2004 – Kmart Corp. announces that it is buying Sears, Roebuck and Co. for $11 billion USD and naming the newly merged company Sears Holdings Corporation.
And births this date include...
1925 – Rock Hudson, American actor (d. 1985)
1942 – Martin Scorsese, American film director
I just never did get the 'tooth gap' with her. Soooo unattractive! Could have been fixed! She has the $$ ! BTW, these pictures in order of her age.
Later dinner was reruns, chair, wine, Bruiser's last lap sit until Dash leaves, and TV. (Dash takes over my lap!!)
Dash coming today to stay with Dude, Bruiser, and I for a week while his family goes to NY for Tucker's Grants Pass High School Band playing in the Macy's Day Thanksgiving Day Parade!!!
All I know. Nuff said. Happy Saturday. Ciao.
xo Sue Mom Bobo
Baklava (//, //, or //; [bɑːklɑvɑː]) is a rich, sweet dessert pastry made of layers of filo filled with chopped nuts and sweetened and held together with syrup or honey. It is characteristic of the cuisines of the Levant, the Caucasus, Balkans, Maghreb, and of Central and West Asia.
The word baklava is first attested in English in 1650, a borrowing from Ottoman Turkish بقلاوه/bɑːklɑvɑː/. The name baklava is used in many languages with minor phonetic and spelling variations.
Historian Paul D. Buell argues that the word "baklava" may come from the Mongolian root baγla- 'to tie, wrap up, pile up' composed with the Turkic verbal ending -v; baγla- itself in Mongolian is a Turkic loanword. Armenian linguist Sevan Nişanyan considers its oldest known forms (pre-1500) to be baklağı and baklağu, and labels it as being of Proto-Turkic origin. Another form of the word is also recorded in Persian, باقلبا (bāqlabā). Though the suffix -vā might suggest a Persian origin, the baqla- part does not appear to be Persian and remains of unknown origin.
The Arabic name بقلاوة baqlāwa likely originates from Turkish, though a folk etymology, unsupported by Wehr's dictionary, connects it to Arabic بقلة /baqlah/ 'bean'.
Although the history of baklava is not well documented, its current form was probably developed in the imperial kitchens of the Topkapı Palace in Istanbul. The Sultan presented trays of baklava to the Janissaries every 15th of the month of Ramadan in a ceremonial procession called the Baklava Alayı.
There are three proposals for the pre-Ottoman roots of baklava: the Roman placenta cake, as developed through Byzantine cuisine, the Central Asian Turkic tradition of layered breads, or the Persian lauzinaq.

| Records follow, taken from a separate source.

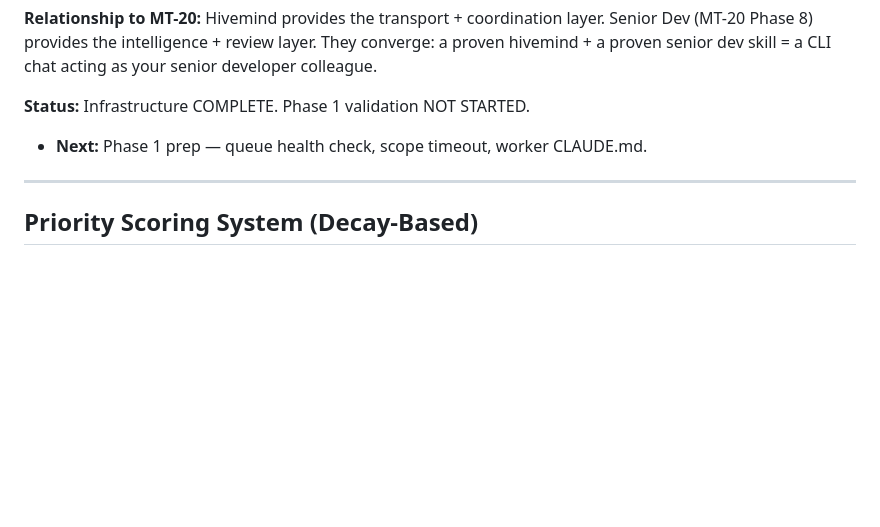
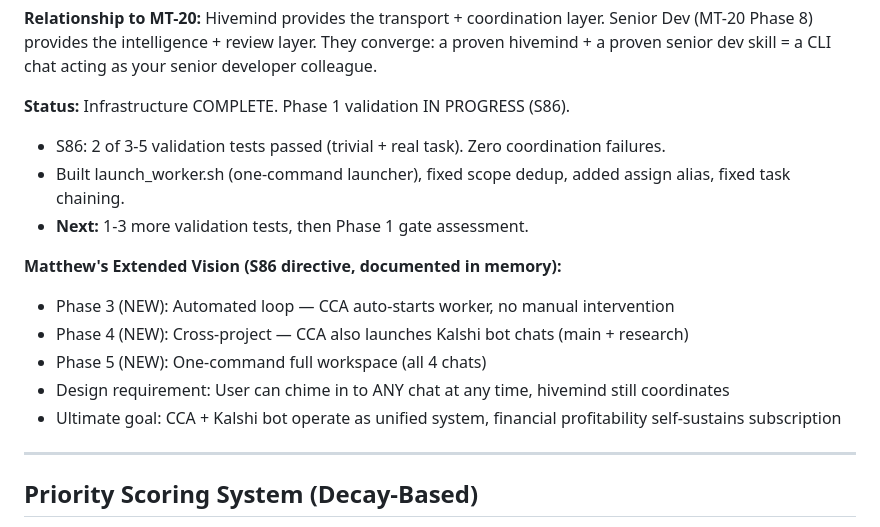
Before and after one commit to mpshields96/ClaudeCodeAdvancements, a Markdown page: MASTER_TASKS.md, the part around the change. Rendered like a GitHub page; blank space fills up the shorter version.

```diff
--- a/MASTER_TASKS.md
+++ b/MASTER_TASKS.md
@@ -738,8 +738,17 @@ Senior Dev (MT-20 Phase 8) provides the intelligence + review layer. They conver
 a proven hivemind + a proven senior dev skill = a CLI chat acting as your senior
 developer colleague.
 
-**Status:** Infrastructure COMPLETE. Phase 1 validation NOT STARTED.
-- **Next:** Phase 1 prep — queue health check, scope timeout, worker CLAUDE.md.
+**Status:** Infrastructure COMPLETE. Phase 1 validation IN PROGRESS (S86).
+- S86: 2 of 3-5 validation tests passed (trivial + real task). Zero coordination failures.
+- Built launch_worker.sh (one-command launcher), fixed scope dedup, added assign alias, fixed task chaining.
+- **Next:** 1-3 more validation tests, then Phase 1 gate assessment.
+
+**Matthew's Extended Vision (S86 directive, documented in memory):**
+- Phase 3 (NEW): Automated loop — CCA auto-starts worker, no manual intervention
+- Phase 4 (NEW): Cross-project — CCA also launches Kalshi bot chats (main + research)
+- Phase 5 (NEW): One-command full workspace (all 4 chats)
+- Design requirement: User can chime in to ANY chat at any time, hivemind still coordinates
+- Ultimate goal: CCA + Kalshi bot operate as unified system, financial profitability self-sustains subscription
 
 ---
 
```
Also changed, not shown: PROJECT_INDEX.md (+4 -3 lines), SESSION_STATE.md (+10 -6 lines).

Andrew Dalby identifies this, and surrounding dessert recipes in Cato, as coming from a "Greek tradition" and cites Antiphanes (fl. 3rd century BC) as quoted by Athenaeus.
Several sources state that this Roman dessert continued to evolve during the Byzantine (Eastern Roman) Empire into modern baklava. In antiquity the Greek word plakous (Greek: πλακοῦς) was also used for Latin placenta, and the American scholar Speros Vryonisdescribes one type of plakous, koptoplakous (Byzantine Greek: κοπτοπλακοῦς), as a "Byzantine favorite" and "the same as the Turkish baklava", as do other writers. Indeed, the Roman word placenta (Greek: πλατσέντα) is used today on the island of Lesbos in Greece to describe a baklava-type dessert of layered pastry leaves containing crushed nuts that is baked and then covered in honey.